Breaking preset myths

Therefore, if carefully introduced to the market, it has much scope in which it can effectively bring down costs and make solar energy more accessible. So the idea (and the mindset) that solar power is reserved only for the higher classes and the rich elite shall stand defended.  And who knows, solar power may come down to the levels of nuclear and coal to compete with them?

Beyond just the cost factor, what also demands attention is the fact that solar power shall soon allow us to move towards a time where we no longer have to pay heed to the unpredictability of government subsidies. And even as I may sound revolutionary, we at SQHQ have always campaigned (internally) for better and more substantial government support. Till how long will we have the federal state announcing subsidies in one place and withdrawing them in the other and at their own will?

Therefore, if perovskite were to actually come in and replace silicon, thereby reducing costs, it would do away with the requirement of any subsidy, whatsoever and you can only imagine the amount of hassle we shall be freed from!

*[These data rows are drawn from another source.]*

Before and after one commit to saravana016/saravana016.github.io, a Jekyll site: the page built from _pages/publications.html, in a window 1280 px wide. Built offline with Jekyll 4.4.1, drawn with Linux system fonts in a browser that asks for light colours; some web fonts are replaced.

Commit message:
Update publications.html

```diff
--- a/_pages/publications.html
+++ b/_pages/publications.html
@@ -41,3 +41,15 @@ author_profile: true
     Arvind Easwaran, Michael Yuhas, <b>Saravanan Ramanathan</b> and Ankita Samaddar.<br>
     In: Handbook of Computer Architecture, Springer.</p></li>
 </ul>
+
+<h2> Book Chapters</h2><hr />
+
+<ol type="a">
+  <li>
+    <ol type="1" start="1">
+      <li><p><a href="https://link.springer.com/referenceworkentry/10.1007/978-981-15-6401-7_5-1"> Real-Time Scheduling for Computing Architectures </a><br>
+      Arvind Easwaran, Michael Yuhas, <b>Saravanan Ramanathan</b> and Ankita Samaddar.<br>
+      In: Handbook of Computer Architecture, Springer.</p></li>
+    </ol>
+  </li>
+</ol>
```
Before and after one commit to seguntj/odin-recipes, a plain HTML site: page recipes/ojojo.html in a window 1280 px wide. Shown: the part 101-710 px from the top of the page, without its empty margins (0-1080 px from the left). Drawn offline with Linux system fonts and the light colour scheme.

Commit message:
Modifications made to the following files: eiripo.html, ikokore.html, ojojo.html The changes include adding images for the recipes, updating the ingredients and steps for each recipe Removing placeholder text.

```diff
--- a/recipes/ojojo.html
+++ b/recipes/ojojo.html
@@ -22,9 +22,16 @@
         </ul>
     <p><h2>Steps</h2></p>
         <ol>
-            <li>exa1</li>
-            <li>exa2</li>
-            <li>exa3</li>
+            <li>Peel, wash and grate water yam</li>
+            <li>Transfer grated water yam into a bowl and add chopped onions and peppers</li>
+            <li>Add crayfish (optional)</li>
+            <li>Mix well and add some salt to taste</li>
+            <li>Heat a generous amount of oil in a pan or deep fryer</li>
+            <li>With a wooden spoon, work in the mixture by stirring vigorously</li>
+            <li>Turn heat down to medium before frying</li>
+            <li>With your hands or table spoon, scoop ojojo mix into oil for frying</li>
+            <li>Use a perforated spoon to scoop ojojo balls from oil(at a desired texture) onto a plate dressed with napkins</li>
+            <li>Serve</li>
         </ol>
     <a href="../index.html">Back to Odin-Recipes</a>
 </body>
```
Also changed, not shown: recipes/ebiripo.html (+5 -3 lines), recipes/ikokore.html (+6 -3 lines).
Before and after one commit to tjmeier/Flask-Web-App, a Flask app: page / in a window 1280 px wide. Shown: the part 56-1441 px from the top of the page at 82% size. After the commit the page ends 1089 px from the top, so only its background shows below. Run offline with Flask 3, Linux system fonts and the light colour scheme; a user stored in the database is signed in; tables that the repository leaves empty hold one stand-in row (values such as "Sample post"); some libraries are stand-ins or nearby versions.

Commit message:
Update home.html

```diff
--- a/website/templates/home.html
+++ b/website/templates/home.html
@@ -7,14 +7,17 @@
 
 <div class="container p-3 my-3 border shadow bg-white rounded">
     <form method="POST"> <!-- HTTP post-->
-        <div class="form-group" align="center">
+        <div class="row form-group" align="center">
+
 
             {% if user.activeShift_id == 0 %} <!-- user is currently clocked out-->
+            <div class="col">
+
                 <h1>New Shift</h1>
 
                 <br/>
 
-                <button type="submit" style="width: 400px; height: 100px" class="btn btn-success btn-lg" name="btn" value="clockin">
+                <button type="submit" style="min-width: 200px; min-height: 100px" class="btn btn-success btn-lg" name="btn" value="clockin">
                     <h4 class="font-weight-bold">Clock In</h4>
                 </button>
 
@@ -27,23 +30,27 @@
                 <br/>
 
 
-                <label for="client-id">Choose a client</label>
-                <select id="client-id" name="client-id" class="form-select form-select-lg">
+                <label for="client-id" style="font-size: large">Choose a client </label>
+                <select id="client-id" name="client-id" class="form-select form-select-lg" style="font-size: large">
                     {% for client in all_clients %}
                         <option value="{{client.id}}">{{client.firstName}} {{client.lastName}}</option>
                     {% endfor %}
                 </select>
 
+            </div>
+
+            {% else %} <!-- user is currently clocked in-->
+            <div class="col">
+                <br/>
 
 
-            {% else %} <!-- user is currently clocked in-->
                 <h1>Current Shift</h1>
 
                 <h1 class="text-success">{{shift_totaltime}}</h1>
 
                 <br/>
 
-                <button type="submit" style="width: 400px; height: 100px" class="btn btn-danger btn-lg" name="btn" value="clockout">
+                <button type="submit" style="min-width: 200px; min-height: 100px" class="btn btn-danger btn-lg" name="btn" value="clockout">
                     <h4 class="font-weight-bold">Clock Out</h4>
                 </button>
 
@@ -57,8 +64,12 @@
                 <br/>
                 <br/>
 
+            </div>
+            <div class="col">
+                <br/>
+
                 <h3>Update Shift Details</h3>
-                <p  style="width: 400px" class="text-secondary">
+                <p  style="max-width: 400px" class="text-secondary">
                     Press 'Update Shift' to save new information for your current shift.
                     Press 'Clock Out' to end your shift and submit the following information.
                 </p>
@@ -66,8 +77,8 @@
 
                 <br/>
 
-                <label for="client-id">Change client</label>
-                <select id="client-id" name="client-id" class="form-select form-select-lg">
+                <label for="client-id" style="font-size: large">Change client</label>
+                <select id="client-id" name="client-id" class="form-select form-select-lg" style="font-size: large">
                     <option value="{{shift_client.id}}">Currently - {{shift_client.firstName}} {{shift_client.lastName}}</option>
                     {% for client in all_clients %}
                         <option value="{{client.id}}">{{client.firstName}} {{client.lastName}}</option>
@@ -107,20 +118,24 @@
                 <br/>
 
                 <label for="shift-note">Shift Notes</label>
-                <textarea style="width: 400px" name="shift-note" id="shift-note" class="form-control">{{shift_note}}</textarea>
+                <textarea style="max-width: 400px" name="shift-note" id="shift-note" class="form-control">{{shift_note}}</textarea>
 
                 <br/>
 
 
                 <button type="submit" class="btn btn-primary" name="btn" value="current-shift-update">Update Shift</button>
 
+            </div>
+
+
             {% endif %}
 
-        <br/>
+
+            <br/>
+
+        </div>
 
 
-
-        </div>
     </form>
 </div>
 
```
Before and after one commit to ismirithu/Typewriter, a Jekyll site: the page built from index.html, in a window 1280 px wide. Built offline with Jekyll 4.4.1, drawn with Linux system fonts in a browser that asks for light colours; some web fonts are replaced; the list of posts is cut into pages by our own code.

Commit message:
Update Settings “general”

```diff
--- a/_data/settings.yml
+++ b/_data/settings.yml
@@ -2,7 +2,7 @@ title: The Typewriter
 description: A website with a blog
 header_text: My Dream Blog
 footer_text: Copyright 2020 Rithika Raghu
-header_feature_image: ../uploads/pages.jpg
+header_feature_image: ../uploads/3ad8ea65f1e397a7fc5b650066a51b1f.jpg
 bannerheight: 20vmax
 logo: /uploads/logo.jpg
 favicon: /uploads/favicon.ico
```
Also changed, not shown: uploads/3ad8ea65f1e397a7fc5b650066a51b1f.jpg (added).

People have spoken much about “grid parity” and at the moment, perovskite in solar cells seems to be closest to meeting that definition.

So next time you come across a thin-film, flexible, light and transparent solar cell instead of one of those bulky green ones which used to be deployed on your rooftops, you know what is the reason behind such a revolution-that which comes at a cost equivalent to buying a new mattress!